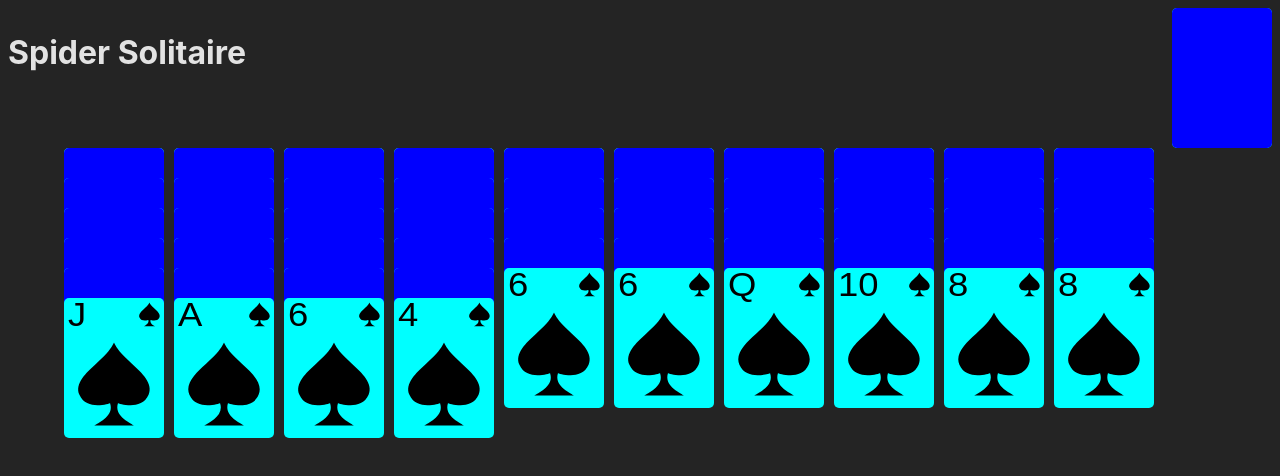
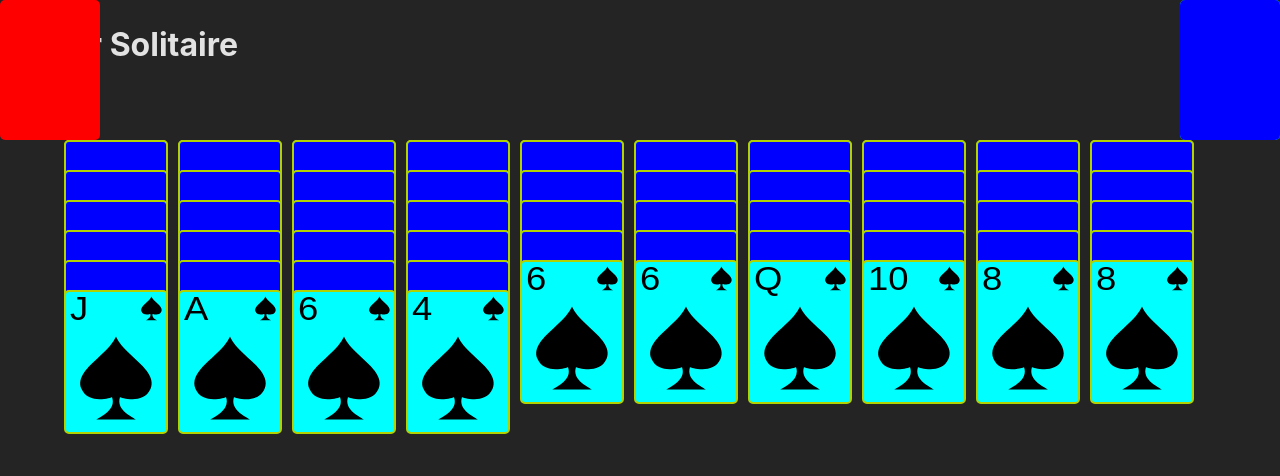
Before and after one commit to MarsBarnes/Spider, a React (Vite) app: page / in a window 1280 px wide. Shown: the top 476 px of the page. Built offline with nearby package versions, Linux system fonts and the light colour scheme.

Commit message:
a card follows the mouse

```diff
--- a/src/App.tsx
+++ b/src/App.tsx
@@ -14,6 +14,10 @@ function App() {
   let cardSelection: Card[] = [];
   const [prevCol, setPrevCol] = React.useState([] as Card[]);
   const emptyCol = [0, 1, 2, 3, 4, 5, 6, 7, 8, 9];
+  const [coords, setCoords] = React.useState({
+    x: 0,
+    y: 0
+  });
 
   function cardClick(col: Card[], card: Card) {
     //if card is not visible, exit
@@ -108,8 +112,13 @@ function App() {
     loseOrContinue();
   }
 
+  const handleMouseMove: React.MouseEventHandler<HTMLElement> = (e) => {
+    // console.log(e.clientX, e.clientY);
+    setCoords({ x: e.clientX, y: e.clientY});
+  };
+
   return (
-    <>
+    <div className="screenSize" onMouseMove={handleMouseMove}>
       <div className="topBar">
         <h1>Spider Solitaire</h1>
 
@@ -163,7 +172,11 @@ function App() {
           ))}
         </div>
       </main>
-    </>
+      <div
+        className="mousePointer"
+        style={{ left: coords.x, top: coords.y }}
+      ></div>
+    </div>
   );
 }
 
--- a/src/index.css
+++ b/src/index.css
@@ -15,7 +15,6 @@
 .topBar {
   display: flex;
   justify-content: space-between;
-  height: 100%;
 }
 .center {
   display: flex;
@@ -50,6 +49,7 @@
 .cardDiv > * {
   margin: 0;
   padding: 0;
+  border: 2px solid rgb(178, 209, 0);
 }
 /* .red {
   color: red;
@@ -66,3 +66,22 @@
   width: 100px;
   height:140px;
 }
+.mousePointer{
+  position: absolute;
+  width: 100px;
+  height:140px;
+  border-radius: 5px;
+  background-color: red;
+}
+.screenSize{
+  width: 100%;
+  height: 100%;
+  overflow: hidden;
+  position: relative;
+}
+#root, html, body{
+  width: 100%;
+  height: 100%;
+  padding: 0;
+  margin: 0;
+}
```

Exercise instructions: Wherever the string "className" shows up in a line above, tally that line, and answer with the final number alone.

Exercise result: 3